**WHAT YOU WILL DO:**
Copy the records below without altering a single word.
SUPPLIED DATA Block Start
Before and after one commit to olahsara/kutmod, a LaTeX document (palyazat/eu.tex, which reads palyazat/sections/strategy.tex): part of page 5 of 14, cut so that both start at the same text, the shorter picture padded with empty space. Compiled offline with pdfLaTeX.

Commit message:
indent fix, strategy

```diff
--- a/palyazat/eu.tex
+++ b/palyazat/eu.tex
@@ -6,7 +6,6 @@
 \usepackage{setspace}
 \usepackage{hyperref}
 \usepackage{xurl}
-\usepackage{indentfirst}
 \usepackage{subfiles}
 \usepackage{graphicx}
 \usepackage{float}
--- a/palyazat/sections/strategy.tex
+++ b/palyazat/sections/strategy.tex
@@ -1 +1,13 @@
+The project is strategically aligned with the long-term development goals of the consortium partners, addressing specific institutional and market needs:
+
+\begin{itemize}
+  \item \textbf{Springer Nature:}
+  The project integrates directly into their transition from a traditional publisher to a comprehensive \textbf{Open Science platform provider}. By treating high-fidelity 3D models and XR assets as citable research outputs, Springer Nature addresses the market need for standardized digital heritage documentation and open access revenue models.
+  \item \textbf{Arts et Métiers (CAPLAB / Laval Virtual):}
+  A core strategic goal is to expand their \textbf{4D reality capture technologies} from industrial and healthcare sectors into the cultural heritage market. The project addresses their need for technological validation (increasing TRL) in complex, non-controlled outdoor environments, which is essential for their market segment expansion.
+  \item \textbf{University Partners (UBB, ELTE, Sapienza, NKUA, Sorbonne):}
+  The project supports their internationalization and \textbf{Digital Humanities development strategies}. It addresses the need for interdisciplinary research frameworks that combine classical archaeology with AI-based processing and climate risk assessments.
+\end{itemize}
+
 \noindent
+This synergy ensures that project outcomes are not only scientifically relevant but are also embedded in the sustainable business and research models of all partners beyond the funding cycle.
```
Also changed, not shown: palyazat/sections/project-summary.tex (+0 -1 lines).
SUPPLIED DATA Block End
**PROBLEM SOLUTION:**
Before and after one commit to olahsara/kutmod, a LaTeX document (palyazat/eu.tex, which reads palyazat/sections/strategy.tex): part of page 5 of 14, cut so that both start at the same text, the shorter picture padded with empty space. Compiled offline with pdfLaTeX.

Commit message:
indent fix, strategy

```diff
--- a/palyazat/eu.tex
+++ b/palyazat/eu.tex
@@ -6,7 +6,6 @@
 \usepackage{setspace}
 \usepackage{hyperref}
 \usepackage{xurl}
-\usepackage{indentfirst}
 \usepackage{subfiles}
 \usepackage{graphicx}
 \usepackage{float}
--- a/palyazat/sections/strategy.tex
+++ b/palyazat/sections/strategy.tex
@@ -1 +1,13 @@
+The project is strategically aligned with the long-term development goals of the consortium partners, addressing specific institutional and market needs:
+
+\begin{itemize}
+  \item \textbf{Springer Nature:}
+  The project integrates directly into their transition from a traditional publisher to a comprehensive \textbf{Open Science platform provider}. By treating high-fidelity 3D models and XR assets as citable research outputs, Springer Nature addresses the market need for standardized digital heritage documentation and open access revenue models.
+  \item \textbf{Arts et Métiers (CAPLAB / Laval Virtual):}
+  A core strategic goal is to expand their \textbf{4D reality capture technologies} from industrial and healthcare sectors into the cultural heritage market. The project addresses their need for technological validation (increasing TRL) in complex, non-controlled outdoor environments, which is essential for their market segment expansion.
+  \item \textbf{University Partners (UBB, ELTE, Sapienza, NKUA, Sorbonne):}
+  The project supports their internationalization and \textbf{Digital Humanities development strategies}. It addresses the need for interdisciplinary research frameworks that combine classical archaeology with AI-based processing and climate risk assessments.
+\end{itemize}
+
 \noindent
+This synergy ensures that project outcomes are not only scientifically relevant but are also embedded in the sustainable business and research models of all partners beyond the funding cycle.
```
Also changed, not shown: palyazat/sections/project-summary.tex (+0 -1 lines).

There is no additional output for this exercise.